• _GOAL OF THE EXERCISE_
Look through the entries below and show every line containing the word "setInput".

• _SOURCE INFORMATION_
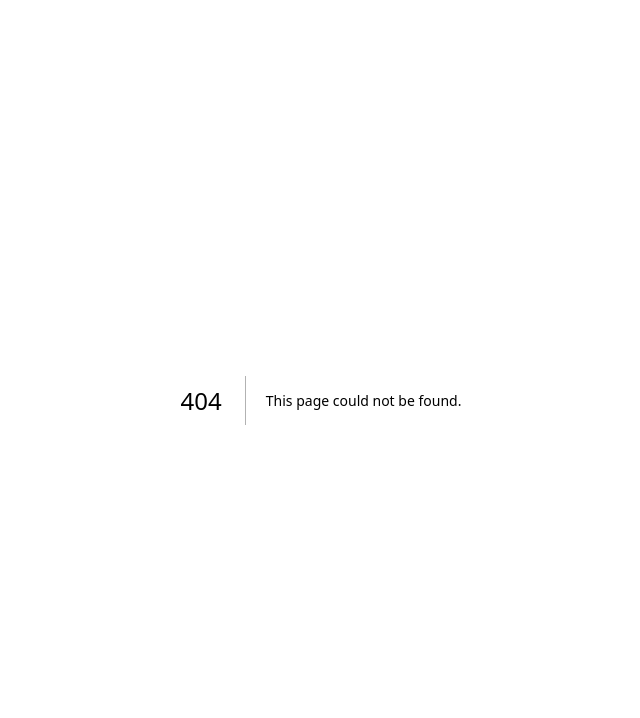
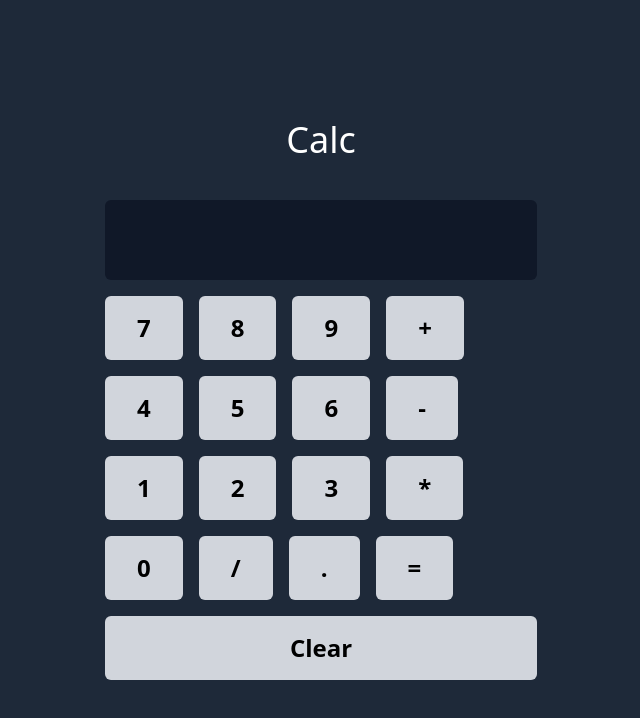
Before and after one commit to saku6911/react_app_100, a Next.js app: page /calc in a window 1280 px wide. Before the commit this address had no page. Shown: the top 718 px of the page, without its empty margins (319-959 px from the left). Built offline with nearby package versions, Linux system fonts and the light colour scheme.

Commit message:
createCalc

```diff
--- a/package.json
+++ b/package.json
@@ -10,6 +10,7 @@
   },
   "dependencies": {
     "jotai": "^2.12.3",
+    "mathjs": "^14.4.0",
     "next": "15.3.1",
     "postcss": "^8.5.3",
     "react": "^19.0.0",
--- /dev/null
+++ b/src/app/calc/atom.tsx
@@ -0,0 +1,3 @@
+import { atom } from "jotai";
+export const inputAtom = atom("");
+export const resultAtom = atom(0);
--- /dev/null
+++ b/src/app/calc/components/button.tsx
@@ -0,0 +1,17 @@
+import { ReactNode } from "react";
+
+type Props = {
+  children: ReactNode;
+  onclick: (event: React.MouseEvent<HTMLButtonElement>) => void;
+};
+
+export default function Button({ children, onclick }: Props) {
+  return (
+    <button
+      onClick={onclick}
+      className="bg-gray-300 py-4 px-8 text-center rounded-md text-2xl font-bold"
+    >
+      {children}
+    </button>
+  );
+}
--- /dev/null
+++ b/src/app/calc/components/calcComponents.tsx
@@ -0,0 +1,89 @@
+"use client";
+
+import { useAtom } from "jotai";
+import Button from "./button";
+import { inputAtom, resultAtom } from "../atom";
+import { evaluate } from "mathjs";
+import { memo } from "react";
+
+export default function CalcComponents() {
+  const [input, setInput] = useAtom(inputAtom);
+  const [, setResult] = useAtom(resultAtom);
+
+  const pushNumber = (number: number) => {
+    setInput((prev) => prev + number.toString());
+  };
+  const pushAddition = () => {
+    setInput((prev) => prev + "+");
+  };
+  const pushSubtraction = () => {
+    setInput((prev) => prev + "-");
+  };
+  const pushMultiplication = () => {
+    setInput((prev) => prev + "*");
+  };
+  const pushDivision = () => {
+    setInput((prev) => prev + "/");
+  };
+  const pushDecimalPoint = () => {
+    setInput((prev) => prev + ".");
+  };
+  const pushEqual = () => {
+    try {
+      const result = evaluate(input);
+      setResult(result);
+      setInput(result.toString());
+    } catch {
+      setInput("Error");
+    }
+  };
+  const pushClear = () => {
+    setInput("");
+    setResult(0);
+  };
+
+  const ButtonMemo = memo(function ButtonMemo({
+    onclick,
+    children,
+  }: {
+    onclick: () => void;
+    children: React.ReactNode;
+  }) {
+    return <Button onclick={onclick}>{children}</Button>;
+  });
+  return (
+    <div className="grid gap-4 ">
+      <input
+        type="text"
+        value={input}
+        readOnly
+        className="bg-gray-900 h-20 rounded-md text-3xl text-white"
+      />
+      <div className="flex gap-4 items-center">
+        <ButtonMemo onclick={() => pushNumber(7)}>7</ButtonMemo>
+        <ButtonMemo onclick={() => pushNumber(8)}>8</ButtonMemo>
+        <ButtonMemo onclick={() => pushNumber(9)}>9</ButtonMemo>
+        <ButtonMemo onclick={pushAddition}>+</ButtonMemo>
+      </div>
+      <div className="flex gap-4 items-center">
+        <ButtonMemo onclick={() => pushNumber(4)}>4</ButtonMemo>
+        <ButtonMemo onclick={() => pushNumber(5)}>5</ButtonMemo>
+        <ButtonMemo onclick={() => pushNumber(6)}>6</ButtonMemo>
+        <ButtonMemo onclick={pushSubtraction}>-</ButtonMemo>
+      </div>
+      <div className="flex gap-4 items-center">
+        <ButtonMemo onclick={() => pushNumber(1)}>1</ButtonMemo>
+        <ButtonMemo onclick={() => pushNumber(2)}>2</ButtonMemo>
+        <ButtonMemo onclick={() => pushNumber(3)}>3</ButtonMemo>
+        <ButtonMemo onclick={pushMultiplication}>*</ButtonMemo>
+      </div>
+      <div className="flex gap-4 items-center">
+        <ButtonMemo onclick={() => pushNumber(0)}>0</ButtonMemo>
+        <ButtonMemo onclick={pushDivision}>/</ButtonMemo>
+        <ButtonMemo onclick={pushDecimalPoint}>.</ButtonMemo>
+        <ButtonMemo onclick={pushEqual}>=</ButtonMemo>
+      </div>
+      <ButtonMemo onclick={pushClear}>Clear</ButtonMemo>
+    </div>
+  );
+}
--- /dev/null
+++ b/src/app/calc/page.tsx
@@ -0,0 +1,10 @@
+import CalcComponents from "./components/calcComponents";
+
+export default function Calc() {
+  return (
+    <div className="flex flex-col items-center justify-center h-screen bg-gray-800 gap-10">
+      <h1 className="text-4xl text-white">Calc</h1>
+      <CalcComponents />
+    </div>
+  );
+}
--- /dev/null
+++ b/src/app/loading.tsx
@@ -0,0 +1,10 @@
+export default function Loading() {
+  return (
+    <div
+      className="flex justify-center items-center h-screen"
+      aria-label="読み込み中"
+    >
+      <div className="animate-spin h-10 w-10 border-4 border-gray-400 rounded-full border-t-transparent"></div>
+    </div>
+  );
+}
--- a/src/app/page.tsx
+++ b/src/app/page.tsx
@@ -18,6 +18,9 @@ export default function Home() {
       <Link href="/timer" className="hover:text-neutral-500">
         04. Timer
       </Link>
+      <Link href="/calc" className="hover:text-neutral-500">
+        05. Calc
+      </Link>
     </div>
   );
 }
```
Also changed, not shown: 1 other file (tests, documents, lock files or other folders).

• _TASK ANSWER_
+  const [input, setInput] = useAtom(inputAtom);
+    setInput((prev) => prev + number.toString());
+    setInput((prev) => prev + "+");
+    setInput((prev) => prev + "-");
+    setInput((prev) => prev + "*");
+    setInput((prev) => prev + "/");
+    setInput((prev) => prev + ".");
+      setInput(result.toString());
+      setInput("Error");
+    setInput("");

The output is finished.